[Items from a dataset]
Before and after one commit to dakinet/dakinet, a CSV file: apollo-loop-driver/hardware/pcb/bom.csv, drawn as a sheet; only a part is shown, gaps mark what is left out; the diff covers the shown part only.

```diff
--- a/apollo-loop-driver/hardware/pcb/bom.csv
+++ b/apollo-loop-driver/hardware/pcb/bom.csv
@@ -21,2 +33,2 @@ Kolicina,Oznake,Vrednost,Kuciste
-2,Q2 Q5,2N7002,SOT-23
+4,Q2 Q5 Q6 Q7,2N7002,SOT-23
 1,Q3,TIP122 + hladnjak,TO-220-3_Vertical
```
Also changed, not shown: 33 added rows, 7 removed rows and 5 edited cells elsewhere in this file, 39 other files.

• **Brief**
Each line in the records above that contains the word "apollo" must be copied.

• **Exercise output**
Before and after one commit to dakinet/dakinet, a CSV file: apollo-loop-driver/hardware/pcb/bom.csv, drawn as a sheet; only a part is shown, gaps mark what is left out; the diff covers the shown part only.
--- a/apollo-loop-driver/hardware/pcb/bom.csv
+++ b/apollo-loop-driver/hardware/pcb/bom.csv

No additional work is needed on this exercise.